=== Goal of the exercise ===
Where a line in the data below includes the word "left", count it. State the total and nothing more.

[Stored items from a collection]
Start of Block

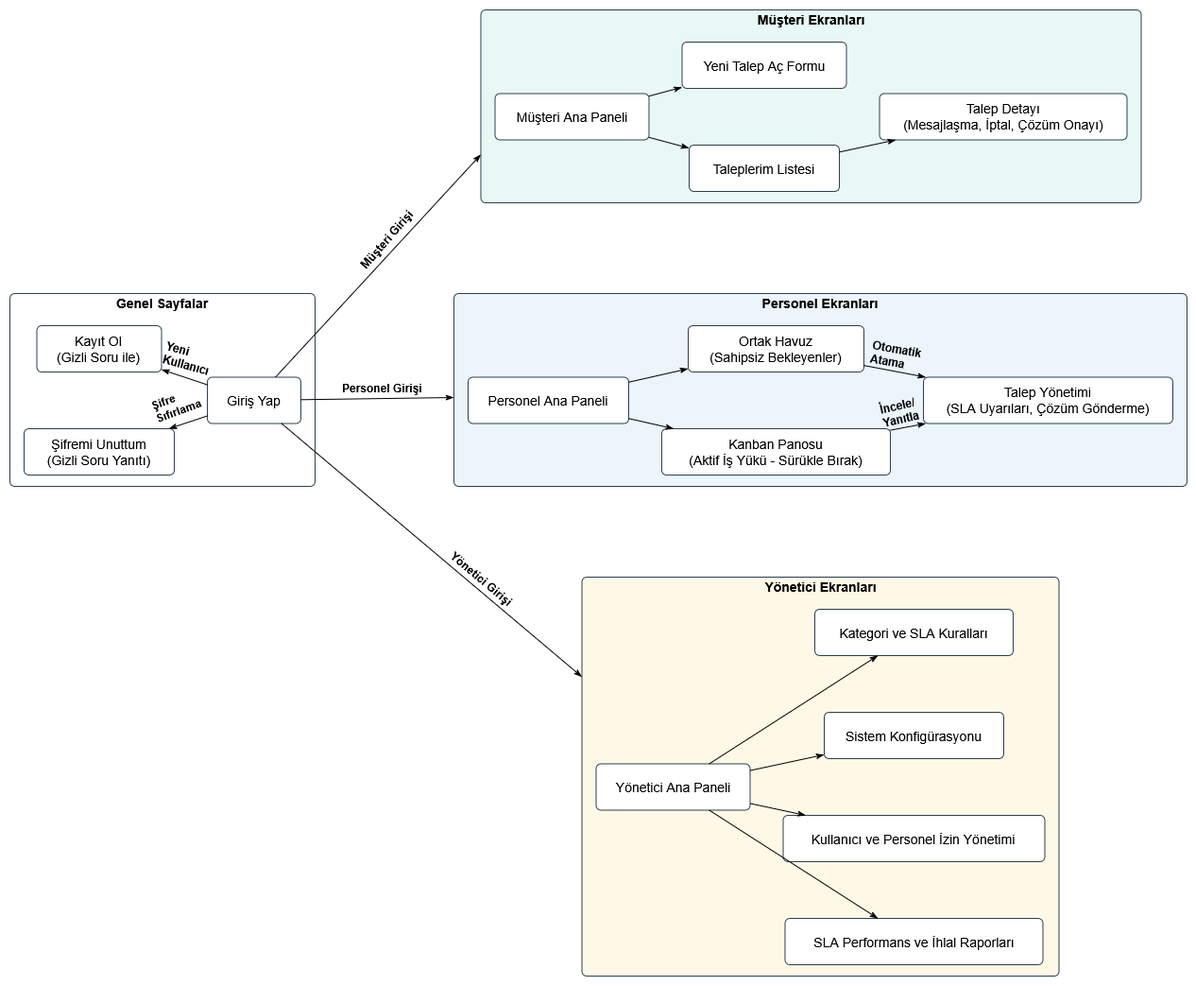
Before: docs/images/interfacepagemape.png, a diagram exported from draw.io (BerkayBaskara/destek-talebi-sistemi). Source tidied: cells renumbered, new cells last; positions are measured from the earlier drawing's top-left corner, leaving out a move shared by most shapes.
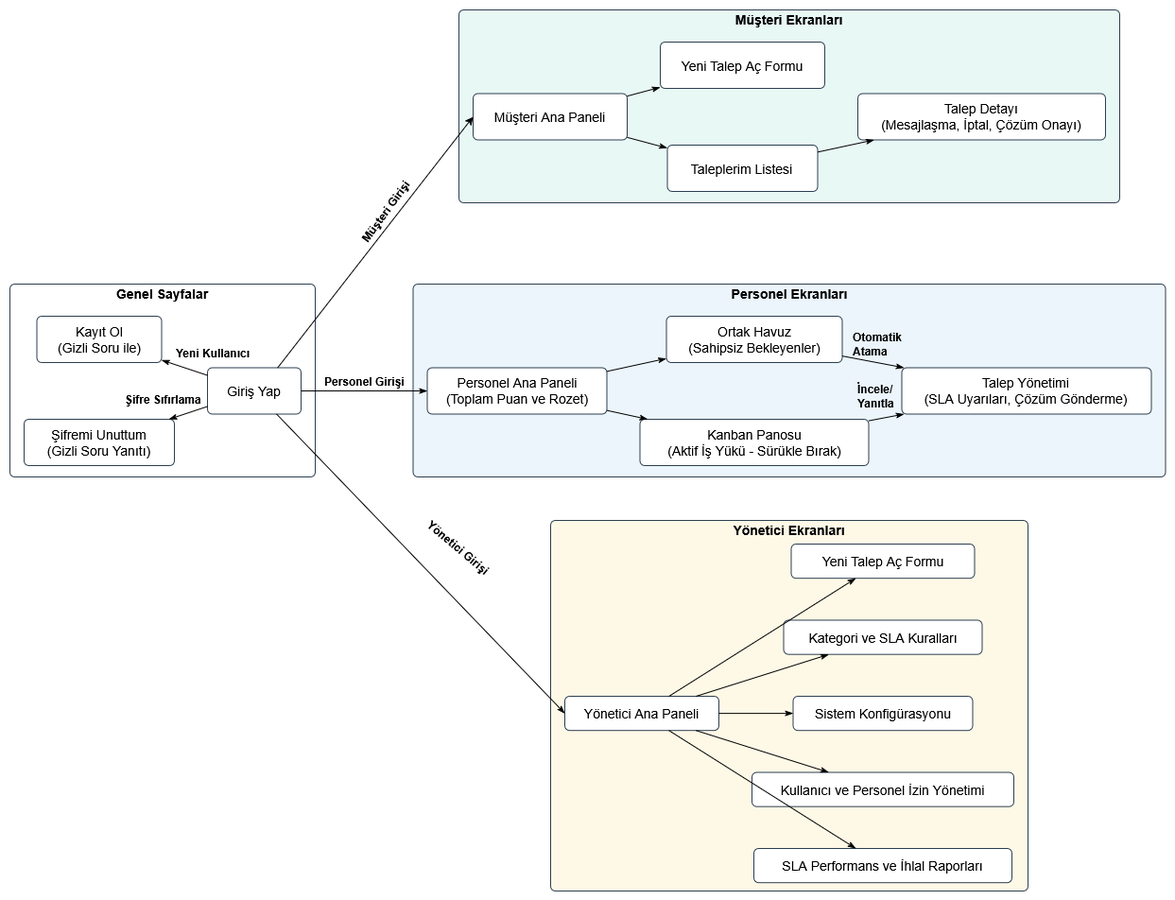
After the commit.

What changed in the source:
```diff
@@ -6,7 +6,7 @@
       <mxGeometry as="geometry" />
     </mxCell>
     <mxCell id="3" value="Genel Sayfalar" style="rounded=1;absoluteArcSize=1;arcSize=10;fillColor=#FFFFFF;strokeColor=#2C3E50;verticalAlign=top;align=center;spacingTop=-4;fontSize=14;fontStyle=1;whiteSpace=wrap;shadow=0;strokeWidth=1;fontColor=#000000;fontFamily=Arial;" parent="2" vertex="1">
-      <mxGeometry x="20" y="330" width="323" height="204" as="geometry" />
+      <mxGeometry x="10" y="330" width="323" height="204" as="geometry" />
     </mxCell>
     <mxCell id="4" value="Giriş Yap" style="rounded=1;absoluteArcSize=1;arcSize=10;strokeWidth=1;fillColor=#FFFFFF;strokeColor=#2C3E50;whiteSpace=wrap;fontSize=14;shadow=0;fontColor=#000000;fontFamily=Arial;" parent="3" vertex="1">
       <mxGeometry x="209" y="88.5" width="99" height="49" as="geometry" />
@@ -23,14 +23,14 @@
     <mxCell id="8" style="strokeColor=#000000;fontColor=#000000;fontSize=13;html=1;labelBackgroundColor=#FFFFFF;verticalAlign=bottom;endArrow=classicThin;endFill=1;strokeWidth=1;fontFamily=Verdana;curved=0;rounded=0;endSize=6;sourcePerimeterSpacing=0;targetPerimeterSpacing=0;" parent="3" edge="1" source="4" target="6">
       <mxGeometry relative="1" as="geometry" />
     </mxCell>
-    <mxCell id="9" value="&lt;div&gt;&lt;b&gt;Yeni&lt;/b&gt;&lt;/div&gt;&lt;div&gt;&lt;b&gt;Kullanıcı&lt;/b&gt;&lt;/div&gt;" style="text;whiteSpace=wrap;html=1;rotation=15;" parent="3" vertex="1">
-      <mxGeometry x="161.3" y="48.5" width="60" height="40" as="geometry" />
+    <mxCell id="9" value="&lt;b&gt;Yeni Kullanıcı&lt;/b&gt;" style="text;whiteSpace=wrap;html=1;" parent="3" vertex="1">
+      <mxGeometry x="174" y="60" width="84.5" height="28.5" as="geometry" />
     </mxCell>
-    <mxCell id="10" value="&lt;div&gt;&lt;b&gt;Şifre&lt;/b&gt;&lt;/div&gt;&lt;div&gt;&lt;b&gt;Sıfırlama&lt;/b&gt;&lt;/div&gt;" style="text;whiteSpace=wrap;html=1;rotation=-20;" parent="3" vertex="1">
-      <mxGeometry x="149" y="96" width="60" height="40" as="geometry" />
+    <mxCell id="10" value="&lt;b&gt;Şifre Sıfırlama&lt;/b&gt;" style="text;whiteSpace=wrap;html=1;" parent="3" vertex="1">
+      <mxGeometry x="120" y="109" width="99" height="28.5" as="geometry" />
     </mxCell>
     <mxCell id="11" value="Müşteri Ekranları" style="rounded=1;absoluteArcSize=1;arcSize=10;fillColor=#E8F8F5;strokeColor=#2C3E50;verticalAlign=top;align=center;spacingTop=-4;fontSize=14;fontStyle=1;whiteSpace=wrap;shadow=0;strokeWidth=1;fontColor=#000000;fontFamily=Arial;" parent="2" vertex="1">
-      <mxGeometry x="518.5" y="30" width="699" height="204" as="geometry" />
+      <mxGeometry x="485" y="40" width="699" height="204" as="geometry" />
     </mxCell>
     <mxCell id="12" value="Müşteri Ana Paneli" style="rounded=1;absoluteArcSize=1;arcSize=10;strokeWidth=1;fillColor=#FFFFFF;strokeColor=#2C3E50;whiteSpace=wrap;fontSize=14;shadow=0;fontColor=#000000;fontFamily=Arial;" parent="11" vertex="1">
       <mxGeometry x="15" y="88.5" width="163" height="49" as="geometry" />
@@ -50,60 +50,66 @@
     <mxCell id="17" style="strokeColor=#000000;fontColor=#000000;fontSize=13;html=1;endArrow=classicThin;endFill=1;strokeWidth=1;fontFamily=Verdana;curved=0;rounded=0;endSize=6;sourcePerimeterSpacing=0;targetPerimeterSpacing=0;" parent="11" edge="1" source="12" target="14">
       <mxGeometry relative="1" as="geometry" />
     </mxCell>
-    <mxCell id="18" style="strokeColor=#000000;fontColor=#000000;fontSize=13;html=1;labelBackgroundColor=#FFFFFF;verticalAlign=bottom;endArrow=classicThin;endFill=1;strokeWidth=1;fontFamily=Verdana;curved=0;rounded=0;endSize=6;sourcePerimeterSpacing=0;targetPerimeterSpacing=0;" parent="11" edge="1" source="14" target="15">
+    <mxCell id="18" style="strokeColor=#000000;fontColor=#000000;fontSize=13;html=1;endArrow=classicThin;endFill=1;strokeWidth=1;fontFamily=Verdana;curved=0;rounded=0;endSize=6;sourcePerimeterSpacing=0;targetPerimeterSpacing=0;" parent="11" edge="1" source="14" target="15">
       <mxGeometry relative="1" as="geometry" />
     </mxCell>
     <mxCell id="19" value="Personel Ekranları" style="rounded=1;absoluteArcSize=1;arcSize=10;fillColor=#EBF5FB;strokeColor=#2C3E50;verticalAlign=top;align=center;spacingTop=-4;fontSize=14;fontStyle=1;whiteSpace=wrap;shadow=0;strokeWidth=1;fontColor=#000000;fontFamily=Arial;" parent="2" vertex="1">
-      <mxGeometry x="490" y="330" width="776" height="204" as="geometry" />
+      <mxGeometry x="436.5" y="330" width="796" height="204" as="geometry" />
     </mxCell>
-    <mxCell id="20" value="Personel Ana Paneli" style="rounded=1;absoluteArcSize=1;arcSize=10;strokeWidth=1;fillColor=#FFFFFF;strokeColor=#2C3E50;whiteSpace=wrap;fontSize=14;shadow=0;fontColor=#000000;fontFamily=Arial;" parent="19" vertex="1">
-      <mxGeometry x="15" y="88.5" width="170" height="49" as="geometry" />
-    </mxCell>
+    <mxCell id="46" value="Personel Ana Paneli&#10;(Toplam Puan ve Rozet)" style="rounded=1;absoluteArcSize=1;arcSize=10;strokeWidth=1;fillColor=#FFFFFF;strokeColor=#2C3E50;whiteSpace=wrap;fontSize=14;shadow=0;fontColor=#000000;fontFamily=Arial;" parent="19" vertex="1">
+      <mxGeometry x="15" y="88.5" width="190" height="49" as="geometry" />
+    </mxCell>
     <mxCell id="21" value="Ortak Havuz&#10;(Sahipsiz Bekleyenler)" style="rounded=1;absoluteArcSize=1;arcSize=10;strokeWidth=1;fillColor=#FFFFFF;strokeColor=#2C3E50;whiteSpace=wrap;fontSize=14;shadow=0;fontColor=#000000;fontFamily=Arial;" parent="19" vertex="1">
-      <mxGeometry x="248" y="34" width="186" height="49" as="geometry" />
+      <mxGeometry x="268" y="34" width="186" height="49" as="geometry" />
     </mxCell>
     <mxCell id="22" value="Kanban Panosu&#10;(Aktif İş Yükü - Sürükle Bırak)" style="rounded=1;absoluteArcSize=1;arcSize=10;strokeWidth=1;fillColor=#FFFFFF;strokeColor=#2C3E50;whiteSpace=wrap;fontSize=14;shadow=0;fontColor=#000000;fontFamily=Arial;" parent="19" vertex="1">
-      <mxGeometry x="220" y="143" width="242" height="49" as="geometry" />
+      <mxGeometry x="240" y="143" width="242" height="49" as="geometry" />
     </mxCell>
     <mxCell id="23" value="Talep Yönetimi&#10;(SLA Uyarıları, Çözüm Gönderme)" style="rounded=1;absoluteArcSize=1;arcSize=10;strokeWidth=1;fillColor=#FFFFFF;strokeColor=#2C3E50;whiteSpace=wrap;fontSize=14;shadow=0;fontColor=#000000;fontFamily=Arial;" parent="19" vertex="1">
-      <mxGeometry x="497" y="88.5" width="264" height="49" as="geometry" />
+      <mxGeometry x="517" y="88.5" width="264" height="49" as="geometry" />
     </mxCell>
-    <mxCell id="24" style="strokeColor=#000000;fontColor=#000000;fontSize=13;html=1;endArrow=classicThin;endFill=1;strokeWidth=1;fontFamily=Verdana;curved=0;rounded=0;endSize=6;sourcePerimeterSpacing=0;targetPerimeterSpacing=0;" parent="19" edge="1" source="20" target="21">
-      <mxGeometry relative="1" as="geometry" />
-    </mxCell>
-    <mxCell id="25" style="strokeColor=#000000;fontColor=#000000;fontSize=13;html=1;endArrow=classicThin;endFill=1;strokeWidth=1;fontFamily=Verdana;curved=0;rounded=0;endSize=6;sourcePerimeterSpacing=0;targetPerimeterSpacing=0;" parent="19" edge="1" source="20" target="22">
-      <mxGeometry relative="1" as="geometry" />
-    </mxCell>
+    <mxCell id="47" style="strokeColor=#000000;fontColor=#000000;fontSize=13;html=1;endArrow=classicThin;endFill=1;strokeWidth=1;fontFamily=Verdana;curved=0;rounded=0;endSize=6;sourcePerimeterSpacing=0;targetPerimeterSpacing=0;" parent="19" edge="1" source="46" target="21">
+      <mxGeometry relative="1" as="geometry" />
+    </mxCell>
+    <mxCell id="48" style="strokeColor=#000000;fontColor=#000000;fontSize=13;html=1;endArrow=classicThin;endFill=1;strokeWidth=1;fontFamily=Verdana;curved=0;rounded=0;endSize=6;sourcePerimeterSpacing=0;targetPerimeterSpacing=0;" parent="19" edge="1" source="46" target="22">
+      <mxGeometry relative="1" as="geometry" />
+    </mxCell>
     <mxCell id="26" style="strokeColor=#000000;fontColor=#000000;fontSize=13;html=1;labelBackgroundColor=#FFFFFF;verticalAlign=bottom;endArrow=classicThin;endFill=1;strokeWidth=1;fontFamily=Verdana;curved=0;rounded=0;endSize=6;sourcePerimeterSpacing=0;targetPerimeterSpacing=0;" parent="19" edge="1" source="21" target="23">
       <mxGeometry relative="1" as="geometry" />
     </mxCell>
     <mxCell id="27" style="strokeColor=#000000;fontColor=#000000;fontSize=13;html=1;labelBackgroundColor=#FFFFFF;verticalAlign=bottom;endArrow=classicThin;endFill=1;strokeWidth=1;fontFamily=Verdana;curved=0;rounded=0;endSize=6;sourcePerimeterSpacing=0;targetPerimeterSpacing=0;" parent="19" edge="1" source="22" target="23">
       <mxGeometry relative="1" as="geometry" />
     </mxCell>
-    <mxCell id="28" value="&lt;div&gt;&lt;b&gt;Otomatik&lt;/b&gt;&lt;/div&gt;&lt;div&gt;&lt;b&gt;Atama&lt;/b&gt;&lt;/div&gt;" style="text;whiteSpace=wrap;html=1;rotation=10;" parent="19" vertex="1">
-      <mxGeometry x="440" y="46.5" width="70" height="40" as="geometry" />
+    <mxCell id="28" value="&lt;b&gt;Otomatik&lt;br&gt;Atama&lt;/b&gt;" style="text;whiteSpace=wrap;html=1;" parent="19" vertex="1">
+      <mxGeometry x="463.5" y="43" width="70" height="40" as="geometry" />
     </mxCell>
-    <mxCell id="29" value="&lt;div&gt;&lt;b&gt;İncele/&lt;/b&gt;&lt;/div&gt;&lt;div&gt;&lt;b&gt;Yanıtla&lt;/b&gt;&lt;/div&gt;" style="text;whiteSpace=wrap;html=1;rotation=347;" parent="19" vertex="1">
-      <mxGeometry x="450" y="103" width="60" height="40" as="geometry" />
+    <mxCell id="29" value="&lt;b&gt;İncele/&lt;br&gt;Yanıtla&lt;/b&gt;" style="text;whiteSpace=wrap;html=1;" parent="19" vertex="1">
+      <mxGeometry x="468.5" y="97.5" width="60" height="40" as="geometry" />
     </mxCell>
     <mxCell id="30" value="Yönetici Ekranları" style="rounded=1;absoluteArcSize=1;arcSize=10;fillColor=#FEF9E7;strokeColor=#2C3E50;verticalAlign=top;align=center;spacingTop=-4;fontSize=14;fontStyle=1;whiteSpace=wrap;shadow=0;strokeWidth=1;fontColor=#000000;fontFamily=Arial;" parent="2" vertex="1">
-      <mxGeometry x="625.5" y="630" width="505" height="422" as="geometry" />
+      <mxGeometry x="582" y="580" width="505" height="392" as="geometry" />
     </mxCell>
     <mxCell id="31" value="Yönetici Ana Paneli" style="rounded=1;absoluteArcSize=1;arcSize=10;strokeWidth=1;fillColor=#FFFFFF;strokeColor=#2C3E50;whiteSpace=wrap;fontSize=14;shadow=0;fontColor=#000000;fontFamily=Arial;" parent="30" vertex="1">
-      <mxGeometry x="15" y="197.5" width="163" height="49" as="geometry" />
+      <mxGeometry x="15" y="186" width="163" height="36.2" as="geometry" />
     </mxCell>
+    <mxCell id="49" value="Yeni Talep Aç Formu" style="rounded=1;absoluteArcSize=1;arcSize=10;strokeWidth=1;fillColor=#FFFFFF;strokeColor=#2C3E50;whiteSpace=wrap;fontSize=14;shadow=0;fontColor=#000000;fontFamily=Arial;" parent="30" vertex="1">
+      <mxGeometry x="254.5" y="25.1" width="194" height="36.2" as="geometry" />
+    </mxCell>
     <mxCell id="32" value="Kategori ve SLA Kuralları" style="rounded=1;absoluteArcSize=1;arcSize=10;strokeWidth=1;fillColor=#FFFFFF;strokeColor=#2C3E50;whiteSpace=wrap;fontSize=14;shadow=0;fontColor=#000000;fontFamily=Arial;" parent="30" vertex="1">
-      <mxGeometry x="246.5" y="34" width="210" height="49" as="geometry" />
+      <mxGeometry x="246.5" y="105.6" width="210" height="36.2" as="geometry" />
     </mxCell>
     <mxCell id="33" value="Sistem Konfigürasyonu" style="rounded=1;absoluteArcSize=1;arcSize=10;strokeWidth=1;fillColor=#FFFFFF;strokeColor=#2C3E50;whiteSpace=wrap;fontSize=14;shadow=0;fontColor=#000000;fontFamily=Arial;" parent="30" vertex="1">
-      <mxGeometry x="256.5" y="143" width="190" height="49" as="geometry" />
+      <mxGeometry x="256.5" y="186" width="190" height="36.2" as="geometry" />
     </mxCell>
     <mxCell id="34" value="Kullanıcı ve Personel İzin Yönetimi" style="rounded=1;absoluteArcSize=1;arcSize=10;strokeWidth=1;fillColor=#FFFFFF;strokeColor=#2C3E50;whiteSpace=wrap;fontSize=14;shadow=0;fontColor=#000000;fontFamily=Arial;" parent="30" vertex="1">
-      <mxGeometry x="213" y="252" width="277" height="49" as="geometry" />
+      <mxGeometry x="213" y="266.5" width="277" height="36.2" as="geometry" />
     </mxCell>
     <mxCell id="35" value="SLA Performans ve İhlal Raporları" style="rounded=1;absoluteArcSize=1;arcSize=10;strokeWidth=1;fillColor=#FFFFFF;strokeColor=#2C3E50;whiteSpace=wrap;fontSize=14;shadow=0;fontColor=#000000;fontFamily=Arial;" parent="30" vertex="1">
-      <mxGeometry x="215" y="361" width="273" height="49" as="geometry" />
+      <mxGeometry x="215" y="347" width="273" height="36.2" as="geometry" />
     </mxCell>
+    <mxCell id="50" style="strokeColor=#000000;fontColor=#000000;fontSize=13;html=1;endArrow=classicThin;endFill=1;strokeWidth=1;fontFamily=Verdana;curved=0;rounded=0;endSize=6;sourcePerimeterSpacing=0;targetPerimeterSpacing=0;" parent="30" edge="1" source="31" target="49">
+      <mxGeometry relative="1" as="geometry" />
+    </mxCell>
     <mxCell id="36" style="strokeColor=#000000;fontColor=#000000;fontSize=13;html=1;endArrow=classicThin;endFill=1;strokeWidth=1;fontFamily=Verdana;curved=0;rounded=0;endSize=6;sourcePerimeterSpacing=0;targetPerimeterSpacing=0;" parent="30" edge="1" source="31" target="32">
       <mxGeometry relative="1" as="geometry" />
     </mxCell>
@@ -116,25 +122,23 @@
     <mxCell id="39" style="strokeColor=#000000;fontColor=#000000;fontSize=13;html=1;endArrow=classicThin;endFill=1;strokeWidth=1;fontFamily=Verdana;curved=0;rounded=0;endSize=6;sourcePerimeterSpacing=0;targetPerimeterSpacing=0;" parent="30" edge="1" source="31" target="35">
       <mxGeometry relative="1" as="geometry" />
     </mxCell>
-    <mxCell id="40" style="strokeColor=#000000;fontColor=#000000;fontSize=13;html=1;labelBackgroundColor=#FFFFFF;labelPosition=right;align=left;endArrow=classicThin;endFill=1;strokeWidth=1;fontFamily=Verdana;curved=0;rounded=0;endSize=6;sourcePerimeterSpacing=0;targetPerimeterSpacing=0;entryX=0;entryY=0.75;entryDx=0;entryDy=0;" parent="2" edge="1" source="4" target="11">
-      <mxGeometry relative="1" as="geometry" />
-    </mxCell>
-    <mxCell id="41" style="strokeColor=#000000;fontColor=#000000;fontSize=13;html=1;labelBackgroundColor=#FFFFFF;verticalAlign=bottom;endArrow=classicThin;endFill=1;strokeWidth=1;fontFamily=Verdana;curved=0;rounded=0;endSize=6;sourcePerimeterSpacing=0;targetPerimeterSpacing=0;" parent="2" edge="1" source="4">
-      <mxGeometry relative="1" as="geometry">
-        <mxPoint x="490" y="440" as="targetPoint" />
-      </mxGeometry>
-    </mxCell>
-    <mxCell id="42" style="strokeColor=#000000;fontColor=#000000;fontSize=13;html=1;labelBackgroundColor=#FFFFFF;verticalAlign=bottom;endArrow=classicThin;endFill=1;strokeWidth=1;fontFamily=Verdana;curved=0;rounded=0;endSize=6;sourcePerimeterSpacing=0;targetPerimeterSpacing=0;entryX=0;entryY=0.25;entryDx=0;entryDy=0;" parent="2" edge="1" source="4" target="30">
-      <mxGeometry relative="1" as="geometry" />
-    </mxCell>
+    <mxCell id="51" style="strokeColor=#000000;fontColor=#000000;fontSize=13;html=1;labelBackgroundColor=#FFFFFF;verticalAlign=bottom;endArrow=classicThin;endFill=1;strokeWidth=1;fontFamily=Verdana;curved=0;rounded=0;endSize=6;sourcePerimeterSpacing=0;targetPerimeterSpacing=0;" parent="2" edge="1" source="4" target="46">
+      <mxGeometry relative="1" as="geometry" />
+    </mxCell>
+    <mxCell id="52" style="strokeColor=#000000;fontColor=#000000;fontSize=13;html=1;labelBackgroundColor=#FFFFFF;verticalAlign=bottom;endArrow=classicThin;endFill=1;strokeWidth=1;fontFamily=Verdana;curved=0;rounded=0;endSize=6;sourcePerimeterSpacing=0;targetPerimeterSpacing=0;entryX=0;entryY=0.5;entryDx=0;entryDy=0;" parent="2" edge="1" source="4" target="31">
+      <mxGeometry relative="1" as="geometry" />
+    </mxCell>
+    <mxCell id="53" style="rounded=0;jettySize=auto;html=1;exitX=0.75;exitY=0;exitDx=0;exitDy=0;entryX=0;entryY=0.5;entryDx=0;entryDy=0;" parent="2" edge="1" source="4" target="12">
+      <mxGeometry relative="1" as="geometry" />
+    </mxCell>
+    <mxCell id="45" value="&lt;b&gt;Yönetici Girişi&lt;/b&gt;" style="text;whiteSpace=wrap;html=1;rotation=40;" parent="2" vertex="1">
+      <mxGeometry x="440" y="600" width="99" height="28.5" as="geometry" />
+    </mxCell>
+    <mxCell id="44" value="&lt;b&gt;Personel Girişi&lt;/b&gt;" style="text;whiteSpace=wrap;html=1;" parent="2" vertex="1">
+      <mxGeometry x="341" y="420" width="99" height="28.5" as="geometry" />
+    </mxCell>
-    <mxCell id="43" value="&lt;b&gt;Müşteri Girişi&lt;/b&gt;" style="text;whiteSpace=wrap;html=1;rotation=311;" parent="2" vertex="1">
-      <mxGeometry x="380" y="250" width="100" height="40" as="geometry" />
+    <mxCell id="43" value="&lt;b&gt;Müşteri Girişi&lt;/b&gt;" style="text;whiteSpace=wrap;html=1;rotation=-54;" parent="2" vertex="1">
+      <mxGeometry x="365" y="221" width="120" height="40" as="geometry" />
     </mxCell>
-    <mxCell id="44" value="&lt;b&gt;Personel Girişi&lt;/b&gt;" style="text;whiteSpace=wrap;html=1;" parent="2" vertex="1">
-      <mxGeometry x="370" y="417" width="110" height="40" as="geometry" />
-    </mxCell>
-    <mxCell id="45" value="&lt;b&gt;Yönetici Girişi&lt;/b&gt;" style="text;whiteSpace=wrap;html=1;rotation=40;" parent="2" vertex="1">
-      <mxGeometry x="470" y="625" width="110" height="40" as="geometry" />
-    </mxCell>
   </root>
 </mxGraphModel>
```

End of Block

=== Answer box ===
2